PROBLEM TO SOLVE -
What lines below mention the word "class"? Copy each one.

━━━━━ DATASET CONTENT

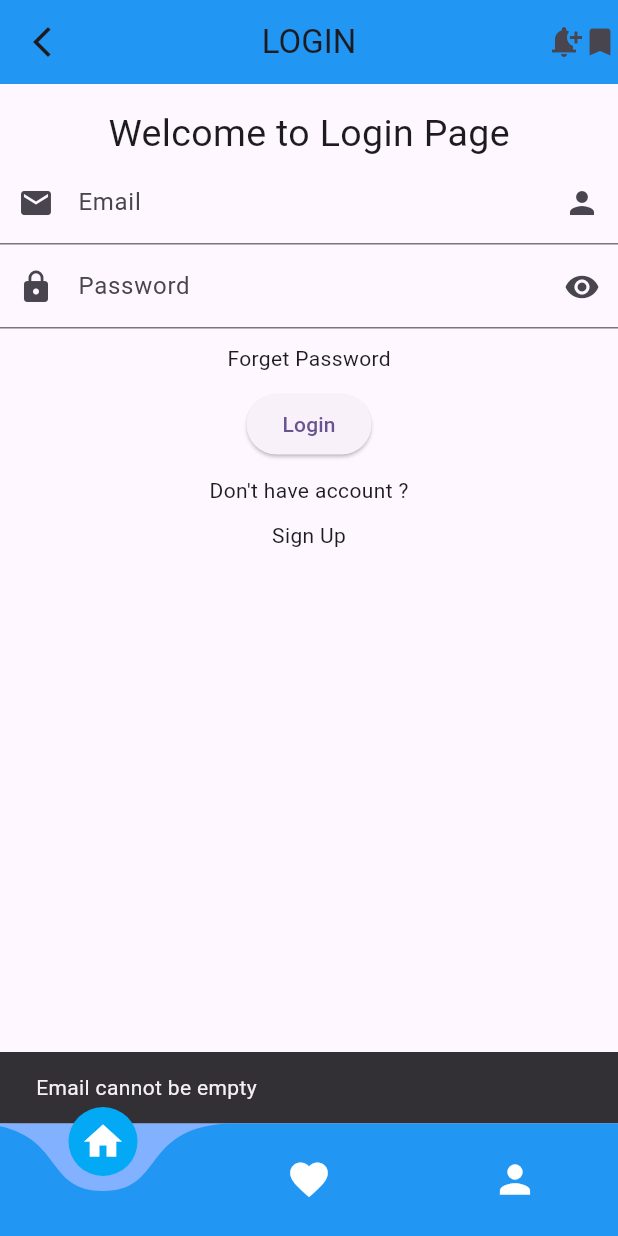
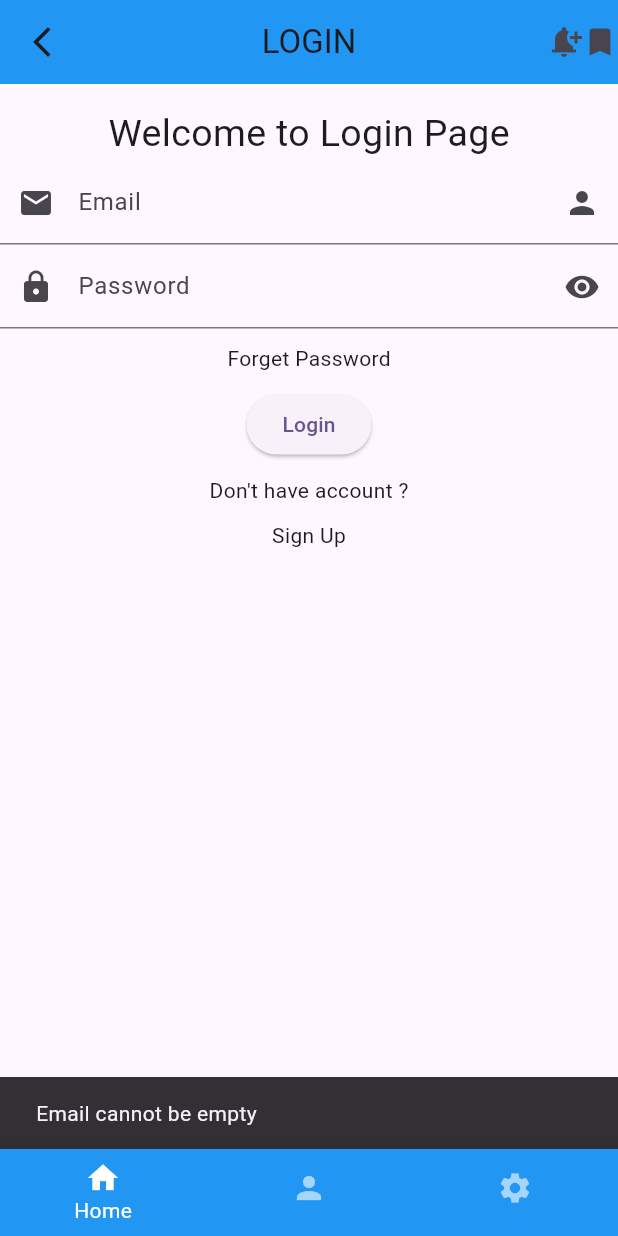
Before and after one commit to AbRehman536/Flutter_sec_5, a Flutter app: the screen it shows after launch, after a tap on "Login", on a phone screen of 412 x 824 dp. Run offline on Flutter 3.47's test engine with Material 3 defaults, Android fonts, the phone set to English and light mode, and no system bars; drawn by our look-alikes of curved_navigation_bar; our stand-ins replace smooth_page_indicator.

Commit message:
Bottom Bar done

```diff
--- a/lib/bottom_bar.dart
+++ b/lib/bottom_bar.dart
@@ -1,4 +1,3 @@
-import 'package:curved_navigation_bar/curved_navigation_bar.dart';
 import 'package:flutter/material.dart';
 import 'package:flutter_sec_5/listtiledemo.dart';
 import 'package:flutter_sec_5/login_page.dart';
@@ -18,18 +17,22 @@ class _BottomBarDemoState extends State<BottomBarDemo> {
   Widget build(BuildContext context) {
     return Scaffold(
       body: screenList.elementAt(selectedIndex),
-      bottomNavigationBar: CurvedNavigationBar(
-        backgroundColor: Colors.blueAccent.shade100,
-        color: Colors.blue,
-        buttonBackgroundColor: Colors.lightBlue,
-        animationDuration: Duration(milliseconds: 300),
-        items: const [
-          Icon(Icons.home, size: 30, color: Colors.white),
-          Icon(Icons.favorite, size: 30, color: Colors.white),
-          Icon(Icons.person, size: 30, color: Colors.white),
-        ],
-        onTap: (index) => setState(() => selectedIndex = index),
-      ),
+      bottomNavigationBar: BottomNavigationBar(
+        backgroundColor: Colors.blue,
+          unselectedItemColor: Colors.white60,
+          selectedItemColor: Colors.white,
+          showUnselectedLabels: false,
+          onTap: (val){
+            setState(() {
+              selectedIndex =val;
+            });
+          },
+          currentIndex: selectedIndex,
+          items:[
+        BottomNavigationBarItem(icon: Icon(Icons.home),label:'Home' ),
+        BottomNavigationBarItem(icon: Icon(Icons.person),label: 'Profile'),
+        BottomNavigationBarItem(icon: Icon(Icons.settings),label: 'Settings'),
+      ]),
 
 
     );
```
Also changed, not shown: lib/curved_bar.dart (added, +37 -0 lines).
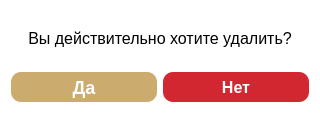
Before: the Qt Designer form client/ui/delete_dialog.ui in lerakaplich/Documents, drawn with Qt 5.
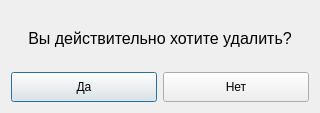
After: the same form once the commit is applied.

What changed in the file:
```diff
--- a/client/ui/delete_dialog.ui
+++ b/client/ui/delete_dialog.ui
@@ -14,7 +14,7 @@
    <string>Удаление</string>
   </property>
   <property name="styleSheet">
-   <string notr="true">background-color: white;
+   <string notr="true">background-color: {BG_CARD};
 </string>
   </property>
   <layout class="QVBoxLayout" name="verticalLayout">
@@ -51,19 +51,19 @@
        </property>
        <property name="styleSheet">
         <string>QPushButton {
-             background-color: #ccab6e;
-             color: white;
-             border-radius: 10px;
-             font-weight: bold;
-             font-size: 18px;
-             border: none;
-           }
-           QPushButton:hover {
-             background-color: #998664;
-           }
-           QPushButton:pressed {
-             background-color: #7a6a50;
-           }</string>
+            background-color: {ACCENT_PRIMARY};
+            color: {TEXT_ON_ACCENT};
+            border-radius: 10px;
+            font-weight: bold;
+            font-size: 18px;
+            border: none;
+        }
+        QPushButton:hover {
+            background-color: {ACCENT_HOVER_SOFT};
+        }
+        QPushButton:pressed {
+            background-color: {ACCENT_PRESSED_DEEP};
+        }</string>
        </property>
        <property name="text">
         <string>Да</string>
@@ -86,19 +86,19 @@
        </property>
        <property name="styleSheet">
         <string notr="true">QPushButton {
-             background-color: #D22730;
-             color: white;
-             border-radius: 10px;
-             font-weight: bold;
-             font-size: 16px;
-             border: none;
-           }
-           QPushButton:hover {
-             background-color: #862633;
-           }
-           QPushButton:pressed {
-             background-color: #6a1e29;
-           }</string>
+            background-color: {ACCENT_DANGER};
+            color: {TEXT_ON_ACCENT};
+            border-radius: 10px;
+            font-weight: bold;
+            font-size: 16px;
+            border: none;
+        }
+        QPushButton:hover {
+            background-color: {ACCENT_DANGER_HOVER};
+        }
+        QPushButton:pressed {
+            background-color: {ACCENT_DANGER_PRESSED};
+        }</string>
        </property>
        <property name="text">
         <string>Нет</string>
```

━━━━━━━━━━
━━━━━ DATASET CONTENT

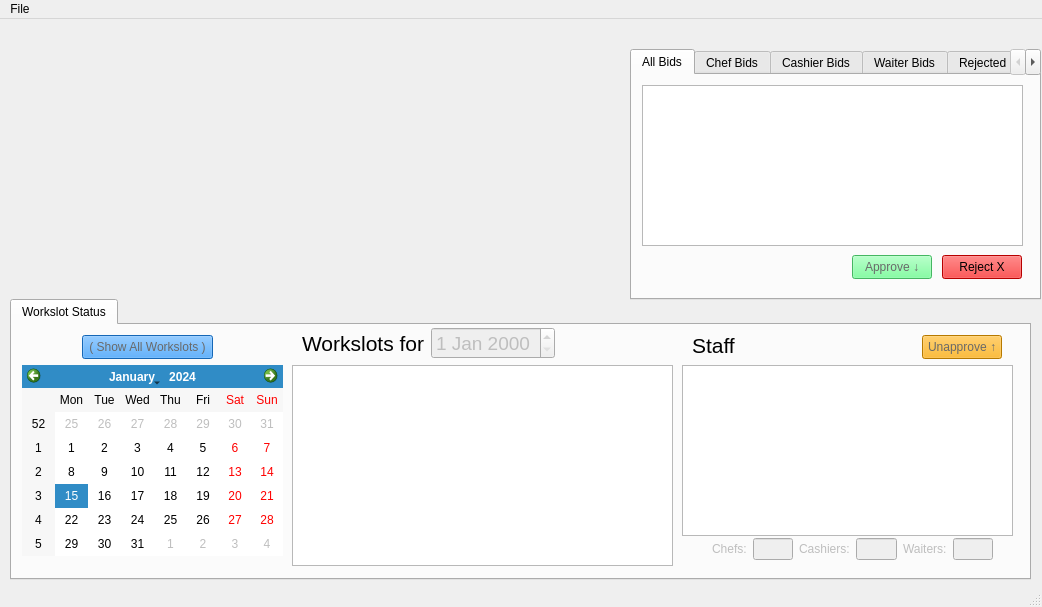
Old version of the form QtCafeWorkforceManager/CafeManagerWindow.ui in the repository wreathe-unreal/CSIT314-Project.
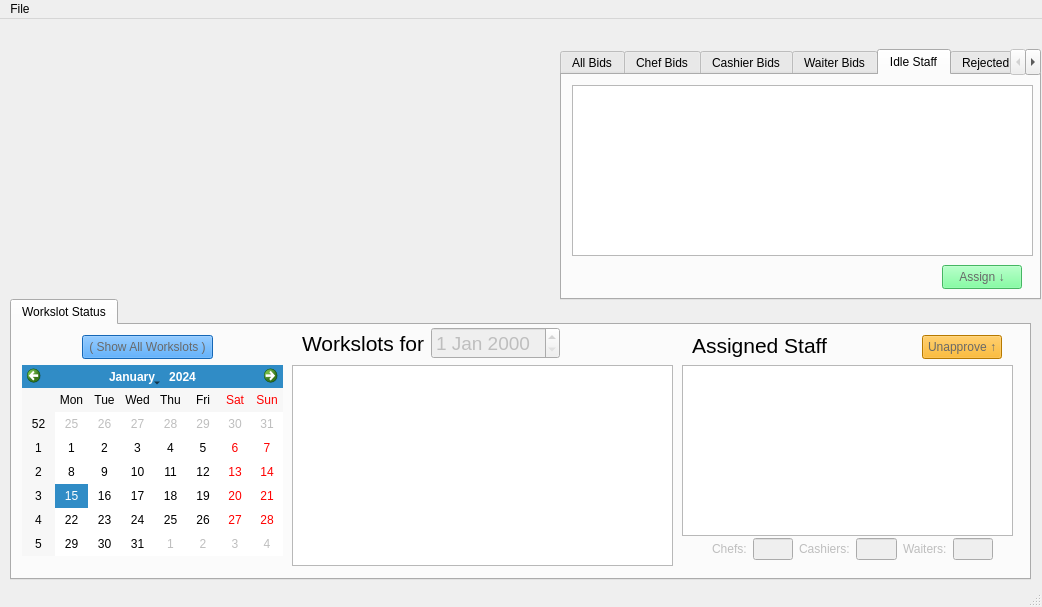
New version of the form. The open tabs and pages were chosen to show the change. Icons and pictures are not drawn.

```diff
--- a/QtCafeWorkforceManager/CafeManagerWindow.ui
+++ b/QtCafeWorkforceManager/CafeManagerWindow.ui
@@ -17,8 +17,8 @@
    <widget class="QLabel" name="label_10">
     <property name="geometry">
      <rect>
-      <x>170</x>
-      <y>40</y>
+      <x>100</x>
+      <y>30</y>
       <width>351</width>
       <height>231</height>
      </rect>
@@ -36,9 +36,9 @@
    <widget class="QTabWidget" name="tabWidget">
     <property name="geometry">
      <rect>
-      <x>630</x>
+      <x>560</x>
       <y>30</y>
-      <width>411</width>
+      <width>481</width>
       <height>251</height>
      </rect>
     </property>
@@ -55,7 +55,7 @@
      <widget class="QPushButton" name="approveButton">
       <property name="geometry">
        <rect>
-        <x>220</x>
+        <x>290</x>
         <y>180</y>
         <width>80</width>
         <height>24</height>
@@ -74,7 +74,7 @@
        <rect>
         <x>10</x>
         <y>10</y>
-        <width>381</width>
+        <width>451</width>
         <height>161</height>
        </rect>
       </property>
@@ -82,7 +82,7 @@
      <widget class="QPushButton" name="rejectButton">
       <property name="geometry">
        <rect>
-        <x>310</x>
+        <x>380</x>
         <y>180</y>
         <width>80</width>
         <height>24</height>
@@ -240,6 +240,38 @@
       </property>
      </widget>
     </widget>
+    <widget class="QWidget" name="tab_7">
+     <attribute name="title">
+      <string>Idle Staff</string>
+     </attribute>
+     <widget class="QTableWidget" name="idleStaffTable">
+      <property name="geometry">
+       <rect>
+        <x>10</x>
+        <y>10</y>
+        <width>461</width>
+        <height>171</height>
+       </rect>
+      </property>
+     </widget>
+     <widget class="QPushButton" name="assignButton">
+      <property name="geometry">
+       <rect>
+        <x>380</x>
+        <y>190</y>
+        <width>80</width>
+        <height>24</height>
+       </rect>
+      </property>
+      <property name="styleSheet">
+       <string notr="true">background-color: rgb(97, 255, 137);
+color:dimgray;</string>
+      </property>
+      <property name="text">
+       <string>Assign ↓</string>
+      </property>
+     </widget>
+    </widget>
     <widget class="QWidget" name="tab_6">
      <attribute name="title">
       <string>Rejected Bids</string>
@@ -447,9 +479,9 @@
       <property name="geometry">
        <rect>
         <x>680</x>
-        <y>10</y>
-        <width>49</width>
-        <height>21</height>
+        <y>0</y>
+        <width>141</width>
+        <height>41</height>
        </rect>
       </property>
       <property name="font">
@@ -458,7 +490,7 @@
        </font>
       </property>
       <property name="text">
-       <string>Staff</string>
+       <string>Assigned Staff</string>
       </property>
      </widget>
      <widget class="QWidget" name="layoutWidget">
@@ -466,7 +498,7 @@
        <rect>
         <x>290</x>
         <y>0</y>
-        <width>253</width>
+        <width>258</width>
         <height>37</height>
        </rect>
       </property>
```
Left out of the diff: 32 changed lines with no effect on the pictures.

━━━━━━━━━━

THE COMPLETED TASK -
@@ -18,18 +17,22 @@ class _BottomBarDemoState extends State<BottomBarDemo> {
   <layout class="QVBoxLayout" name="verticalLayout">
    <widget class="QLabel" name="label_10">
    <widget class="QTabWidget" name="tabWidget">
      <widget class="QPushButton" name="approveButton">
      <widget class="QPushButton" name="rejectButton">
+    <widget class="QWidget" name="tab_7">
+     <widget class="QTableWidget" name="idleStaffTable">
+     <widget class="QPushButton" name="assignButton">
     <widget class="QWidget" name="tab_6">
      <widget class="QWidget" name="layoutWidget">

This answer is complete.